[Recorded data]

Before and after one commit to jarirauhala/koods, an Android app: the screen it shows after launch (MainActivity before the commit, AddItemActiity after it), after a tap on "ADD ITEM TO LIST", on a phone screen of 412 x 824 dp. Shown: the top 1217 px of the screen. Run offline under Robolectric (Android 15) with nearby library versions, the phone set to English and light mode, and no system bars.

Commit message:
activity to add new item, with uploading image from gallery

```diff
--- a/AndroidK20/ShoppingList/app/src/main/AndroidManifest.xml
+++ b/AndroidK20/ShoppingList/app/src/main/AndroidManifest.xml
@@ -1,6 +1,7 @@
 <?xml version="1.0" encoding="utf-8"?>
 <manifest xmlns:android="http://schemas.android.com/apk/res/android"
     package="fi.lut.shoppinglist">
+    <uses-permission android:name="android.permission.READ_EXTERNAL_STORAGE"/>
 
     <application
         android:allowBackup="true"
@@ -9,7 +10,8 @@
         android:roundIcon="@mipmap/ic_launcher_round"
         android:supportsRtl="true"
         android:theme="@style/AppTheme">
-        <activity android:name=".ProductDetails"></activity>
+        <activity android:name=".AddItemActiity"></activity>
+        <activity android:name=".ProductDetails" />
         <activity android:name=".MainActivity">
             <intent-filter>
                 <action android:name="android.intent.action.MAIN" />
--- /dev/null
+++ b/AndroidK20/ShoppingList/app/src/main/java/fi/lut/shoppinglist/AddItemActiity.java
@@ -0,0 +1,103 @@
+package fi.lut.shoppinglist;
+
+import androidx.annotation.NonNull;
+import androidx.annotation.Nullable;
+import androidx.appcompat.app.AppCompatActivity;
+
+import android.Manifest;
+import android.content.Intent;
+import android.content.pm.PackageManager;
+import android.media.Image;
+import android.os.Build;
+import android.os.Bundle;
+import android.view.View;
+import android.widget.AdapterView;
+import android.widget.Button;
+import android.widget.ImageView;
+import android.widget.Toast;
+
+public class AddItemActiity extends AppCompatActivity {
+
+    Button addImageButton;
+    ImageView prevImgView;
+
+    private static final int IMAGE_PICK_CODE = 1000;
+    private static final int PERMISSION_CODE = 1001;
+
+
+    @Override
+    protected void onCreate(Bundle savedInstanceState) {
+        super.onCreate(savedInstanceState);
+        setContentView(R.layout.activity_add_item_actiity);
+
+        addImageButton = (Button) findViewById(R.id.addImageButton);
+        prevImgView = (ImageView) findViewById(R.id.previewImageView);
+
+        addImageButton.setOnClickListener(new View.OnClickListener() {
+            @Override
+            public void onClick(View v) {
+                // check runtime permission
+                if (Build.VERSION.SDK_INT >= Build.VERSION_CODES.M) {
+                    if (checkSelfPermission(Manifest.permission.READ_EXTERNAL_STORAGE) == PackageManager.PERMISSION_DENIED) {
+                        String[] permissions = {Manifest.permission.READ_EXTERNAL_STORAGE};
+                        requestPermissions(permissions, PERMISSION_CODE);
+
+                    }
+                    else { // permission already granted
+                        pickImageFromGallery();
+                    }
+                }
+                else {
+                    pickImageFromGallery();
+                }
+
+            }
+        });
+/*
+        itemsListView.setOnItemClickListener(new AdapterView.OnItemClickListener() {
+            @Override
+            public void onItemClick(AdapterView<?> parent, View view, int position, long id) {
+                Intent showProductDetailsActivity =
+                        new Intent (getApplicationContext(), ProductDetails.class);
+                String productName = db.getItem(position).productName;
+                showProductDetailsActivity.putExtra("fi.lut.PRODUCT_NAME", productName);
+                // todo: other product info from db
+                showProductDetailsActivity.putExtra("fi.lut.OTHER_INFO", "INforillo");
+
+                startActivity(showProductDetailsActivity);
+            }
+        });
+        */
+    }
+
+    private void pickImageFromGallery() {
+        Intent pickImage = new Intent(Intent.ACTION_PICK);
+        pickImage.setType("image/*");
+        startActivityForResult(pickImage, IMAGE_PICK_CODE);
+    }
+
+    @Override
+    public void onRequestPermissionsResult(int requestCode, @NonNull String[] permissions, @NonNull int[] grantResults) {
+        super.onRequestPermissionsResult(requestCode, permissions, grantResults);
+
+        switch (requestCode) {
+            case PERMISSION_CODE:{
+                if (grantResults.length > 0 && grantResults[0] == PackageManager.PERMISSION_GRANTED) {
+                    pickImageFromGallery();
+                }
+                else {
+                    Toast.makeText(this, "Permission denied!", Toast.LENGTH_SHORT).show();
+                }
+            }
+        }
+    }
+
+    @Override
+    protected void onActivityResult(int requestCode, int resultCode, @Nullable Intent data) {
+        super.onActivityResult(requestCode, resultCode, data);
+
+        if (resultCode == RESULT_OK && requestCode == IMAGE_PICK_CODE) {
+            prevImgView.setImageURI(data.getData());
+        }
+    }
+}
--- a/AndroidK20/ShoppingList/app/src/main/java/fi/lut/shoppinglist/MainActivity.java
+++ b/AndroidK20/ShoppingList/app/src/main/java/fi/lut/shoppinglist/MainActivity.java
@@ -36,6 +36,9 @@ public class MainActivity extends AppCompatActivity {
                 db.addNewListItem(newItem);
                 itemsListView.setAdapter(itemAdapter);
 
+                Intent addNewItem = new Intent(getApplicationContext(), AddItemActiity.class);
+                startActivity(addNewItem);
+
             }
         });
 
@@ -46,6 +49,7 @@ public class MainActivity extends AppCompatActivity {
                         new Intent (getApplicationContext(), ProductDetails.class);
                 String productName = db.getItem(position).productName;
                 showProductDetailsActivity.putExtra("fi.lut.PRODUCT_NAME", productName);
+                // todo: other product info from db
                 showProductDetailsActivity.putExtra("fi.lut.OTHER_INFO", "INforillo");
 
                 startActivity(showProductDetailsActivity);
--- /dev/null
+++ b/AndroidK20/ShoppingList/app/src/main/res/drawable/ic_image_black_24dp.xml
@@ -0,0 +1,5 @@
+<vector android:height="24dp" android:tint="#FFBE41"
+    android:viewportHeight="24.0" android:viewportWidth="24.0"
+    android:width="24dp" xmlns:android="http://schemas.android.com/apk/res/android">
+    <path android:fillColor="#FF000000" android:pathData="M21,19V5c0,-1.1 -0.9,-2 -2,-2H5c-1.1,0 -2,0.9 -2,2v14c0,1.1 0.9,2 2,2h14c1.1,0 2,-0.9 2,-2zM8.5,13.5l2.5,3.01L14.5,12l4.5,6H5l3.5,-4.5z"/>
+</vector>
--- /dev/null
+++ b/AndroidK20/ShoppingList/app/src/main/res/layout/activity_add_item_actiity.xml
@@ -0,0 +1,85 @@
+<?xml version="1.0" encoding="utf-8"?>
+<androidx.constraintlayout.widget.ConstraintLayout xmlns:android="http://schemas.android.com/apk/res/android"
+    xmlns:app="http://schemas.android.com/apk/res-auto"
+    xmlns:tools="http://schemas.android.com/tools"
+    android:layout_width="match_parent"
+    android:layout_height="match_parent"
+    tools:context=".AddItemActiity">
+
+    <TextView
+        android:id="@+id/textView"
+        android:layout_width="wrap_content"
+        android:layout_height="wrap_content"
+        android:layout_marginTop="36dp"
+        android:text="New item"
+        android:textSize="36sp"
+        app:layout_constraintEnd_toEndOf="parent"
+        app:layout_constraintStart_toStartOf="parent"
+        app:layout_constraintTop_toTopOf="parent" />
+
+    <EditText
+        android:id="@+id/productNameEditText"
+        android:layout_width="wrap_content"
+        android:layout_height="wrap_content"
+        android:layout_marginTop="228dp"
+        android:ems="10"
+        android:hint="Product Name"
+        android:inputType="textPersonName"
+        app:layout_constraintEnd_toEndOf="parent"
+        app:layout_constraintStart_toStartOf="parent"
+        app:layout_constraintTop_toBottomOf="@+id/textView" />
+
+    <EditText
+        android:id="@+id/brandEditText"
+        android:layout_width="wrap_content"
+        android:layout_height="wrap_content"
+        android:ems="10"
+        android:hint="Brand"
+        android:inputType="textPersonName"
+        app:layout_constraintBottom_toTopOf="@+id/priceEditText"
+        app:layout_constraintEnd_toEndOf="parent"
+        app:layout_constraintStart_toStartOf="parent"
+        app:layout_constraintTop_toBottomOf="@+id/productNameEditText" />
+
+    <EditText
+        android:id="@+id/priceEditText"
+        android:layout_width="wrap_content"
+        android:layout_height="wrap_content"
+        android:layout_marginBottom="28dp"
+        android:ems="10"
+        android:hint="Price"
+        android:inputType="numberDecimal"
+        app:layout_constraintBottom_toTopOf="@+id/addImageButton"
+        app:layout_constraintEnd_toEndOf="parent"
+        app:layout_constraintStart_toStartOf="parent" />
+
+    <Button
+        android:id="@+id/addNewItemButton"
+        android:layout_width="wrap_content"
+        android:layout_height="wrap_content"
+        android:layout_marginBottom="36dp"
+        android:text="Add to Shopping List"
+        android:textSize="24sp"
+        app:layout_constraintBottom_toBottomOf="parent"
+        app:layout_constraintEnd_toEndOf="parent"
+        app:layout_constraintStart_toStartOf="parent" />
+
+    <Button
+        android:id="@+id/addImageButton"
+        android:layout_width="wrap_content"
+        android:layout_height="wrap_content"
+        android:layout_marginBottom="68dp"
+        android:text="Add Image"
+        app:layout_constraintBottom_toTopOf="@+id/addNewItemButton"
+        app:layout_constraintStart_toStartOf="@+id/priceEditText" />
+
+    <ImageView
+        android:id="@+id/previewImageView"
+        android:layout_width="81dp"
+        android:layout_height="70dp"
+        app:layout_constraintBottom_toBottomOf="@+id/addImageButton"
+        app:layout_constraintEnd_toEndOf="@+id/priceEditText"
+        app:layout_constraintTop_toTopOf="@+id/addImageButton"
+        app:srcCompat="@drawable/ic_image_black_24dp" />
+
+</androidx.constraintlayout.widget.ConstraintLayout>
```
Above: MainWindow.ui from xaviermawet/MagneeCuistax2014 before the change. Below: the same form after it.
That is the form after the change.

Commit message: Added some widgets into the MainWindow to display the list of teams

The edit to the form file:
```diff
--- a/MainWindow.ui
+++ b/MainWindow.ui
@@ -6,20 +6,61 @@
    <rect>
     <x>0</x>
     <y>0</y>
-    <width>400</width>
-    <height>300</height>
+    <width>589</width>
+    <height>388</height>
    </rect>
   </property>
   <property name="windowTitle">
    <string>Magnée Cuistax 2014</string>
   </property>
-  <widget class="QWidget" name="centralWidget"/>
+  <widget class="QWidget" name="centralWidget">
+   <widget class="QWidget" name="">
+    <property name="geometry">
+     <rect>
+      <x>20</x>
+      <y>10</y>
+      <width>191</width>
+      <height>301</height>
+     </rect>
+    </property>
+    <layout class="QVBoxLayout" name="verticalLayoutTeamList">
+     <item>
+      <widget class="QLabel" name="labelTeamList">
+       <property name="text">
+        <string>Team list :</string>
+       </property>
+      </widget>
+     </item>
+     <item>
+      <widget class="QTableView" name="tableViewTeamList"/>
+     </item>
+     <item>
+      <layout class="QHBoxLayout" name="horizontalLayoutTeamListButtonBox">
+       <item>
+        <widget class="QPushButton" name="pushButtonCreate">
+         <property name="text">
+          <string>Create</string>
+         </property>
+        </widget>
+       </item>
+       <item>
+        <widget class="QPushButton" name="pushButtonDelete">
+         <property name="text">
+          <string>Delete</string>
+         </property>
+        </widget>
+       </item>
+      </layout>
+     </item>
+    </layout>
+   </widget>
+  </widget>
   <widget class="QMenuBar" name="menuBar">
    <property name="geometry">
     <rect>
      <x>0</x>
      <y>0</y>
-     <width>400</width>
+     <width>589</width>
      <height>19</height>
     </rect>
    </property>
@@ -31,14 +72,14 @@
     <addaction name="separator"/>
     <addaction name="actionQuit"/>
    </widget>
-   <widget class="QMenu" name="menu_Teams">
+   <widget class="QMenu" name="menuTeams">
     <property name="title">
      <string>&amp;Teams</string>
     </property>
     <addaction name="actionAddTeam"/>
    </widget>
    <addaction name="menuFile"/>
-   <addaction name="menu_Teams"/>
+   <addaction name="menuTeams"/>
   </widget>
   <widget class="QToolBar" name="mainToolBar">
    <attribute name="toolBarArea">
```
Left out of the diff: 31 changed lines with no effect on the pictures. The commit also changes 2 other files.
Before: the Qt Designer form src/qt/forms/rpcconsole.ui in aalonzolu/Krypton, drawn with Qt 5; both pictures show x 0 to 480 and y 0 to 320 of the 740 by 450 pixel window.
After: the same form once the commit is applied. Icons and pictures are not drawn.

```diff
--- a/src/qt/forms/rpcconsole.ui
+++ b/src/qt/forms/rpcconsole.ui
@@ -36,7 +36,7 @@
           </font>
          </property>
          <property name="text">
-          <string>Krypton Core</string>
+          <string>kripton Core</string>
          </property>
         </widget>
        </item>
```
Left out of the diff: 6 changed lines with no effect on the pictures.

*REQUIRED ACTION*:
Could you find each line in the entries that contains the string "permissions" and copy it?

*SOLUTION TO THIS TASK*:
+                        String[] permissions = {Manifest.permission.READ_EXTERNAL_STORAGE};
+                        requestPermissions(permissions, PERMISSION_CODE);
+    public void onRequestPermissionsResult(int requestCode, @NonNull String[] permissions, @NonNull int[] grantResults) {
+        super.onRequestPermissionsResult(requestCode, permissions, grantResults);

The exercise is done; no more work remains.